Cotton Groves in McKinney is the nation’s first residential neighborhood made entirely of shipping containers.

Repurposing shipping containers into buildings, so-called cargotecture, isn’t a brand new concept, but it’s groundbreaking for Habitat for Humanity of Collin County, which hopes to build 35 affordable homes in Cotton Groves, the nation’s first residential neighborhood built entirely from upcycled steel containers.

Habitat affiliates in Kentucky, Louisiana, and Ohio have explored building affordable housing from shipping containers. Collin County’s Habitat CEO, Celeste Cox, says the first model townhouse should be ready by the end of October or mid-November.

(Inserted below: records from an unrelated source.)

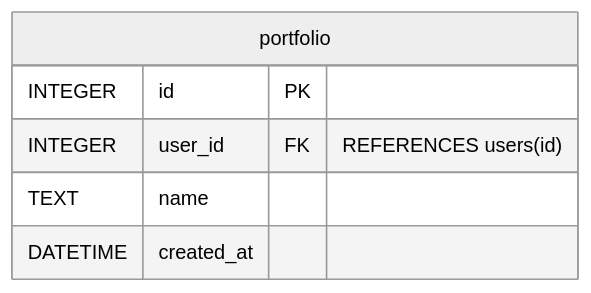
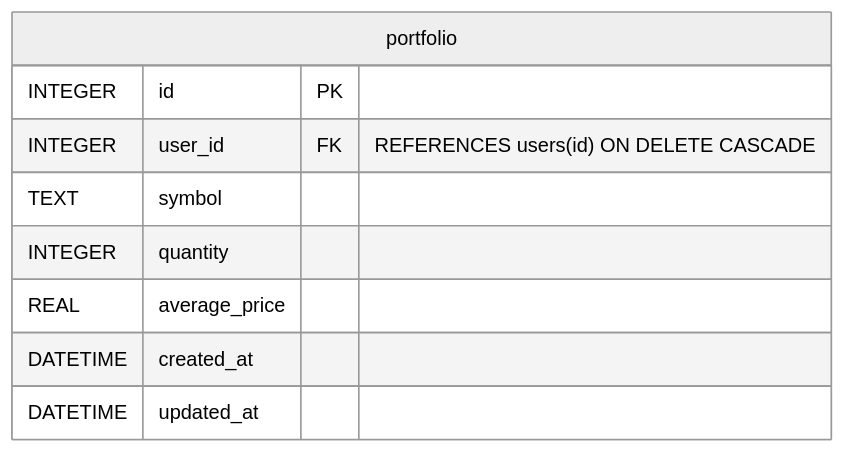
Before and after one commit to DavJesse/stock-folio: the diagram in docs/erd/portfolio.mmd, drawn with Mermaid (neutral theme). The commit also changed 1 other file, not shown here.

Commit message:
ocs: update erd diagrams for portfolio table (#12.2)

```diff
--- a/docs/erd/portfolio.mmd
+++ b/docs/erd/portfolio.mmd
@@ -1,8 +1,11 @@
 erDiagram
   %% Portfolio table
   portfolio {
-        INTEGER id PK
-        INTEGER user_id FK "REFERENCES users(id)"
-        TEXT name
-        DATETIME created_at
+      INTEGER id PK
+      INTEGER user_id FK "REFERENCES users(id) ON DELETE CASCADE"
+      TEXT symbol
+      INTEGER quantity
+      REAL average_price
+      DATETIME created_at
+      DATETIME updated_at
     }
```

When complete next year, the Cotton Groves neighborhood will contain 35 shipping container homes, a community center, and a playground on the 2.75 acre plot near McKinney’s small airport on the east side of town. But first, Habitat must raise the $4.5 million during an upcoming capital campaign needed to fund the complete development. (more…)

Even though housing sales in Texas fell 3.2 percent, demand is still strong, the Texas A&M Real Estate Center’s June Housing Insight revealed. The same report revealed that Dallas’ affordable housing problems aren’t anywhere close to abating.

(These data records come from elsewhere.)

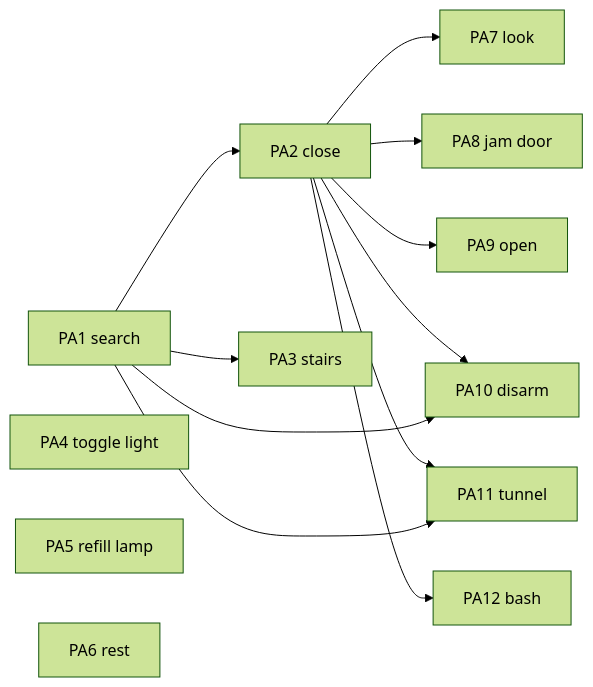
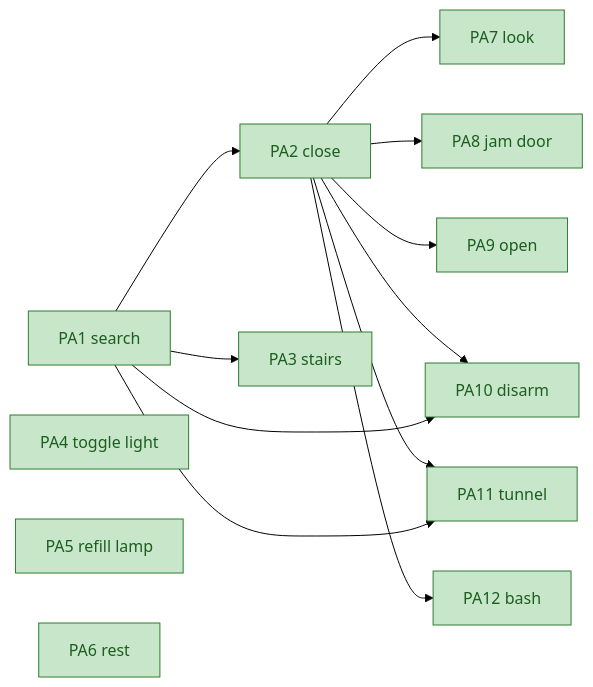
Before and after one commit to lollek/omoria: the diagram in docs/migration/epics/player-actions.md, drawn with Mermaid (forest theme). The commit also changed other lines of this file and 2 other files, not shown here.

````diff
--- a/docs/migration/epics/player-actions.md
+++ b/docs/migration/epics/player-actions.md
@@ -13,16 +30,18 @@
 ```mermaid
 graph LR
   PA1[PA1 search] --> PA2[PA2 close]
   PA1 --> PA3[PA3 stairs]
   PA2 --> PA7[PA7 look]
   PA2 --> PA8[PA8 jam door]
   PA2 --> PA9[PA9 open]
   PA2 --> PA10[PA10 disarm]
   PA1 --> PA10
   PA2 --> PA11[PA11 tunnel]
   PA1 --> PA11
   PA2 --> PA12[PA12 bash]
   PA4[PA4 toggle light]
   PA5[PA5 refill lamp]
   PA6[PA6 rest]
+  classDef done fill:#c8e6c9,stroke:#2e7d32,color:#1b5e20
+  class PA1,PA2,PA3,PA4,PA5,PA6,PA7,PA8,PA9,PA10,PA11,PA12 done
 ```
````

The report said that the Texas Residential Construction Cycle (Coincident) Index reached its highest level since 2008 last month, largely thanks to construction employment and wages. The index measures current construction activity in the state.

Housing shortages seem to have spurred an increase in supply activity, as the inventory of vacant developed lots rose 3.3 percent in Dallas-Fort Worth. However, single-family housing construction fell 1.8 percent in the second quarter. Texas is still at the top of the market with 16 percent of the national total for permits, though, and Dallas-Fort worth comes in at a strong second to Houston’s permit activity with 3,295. (more…)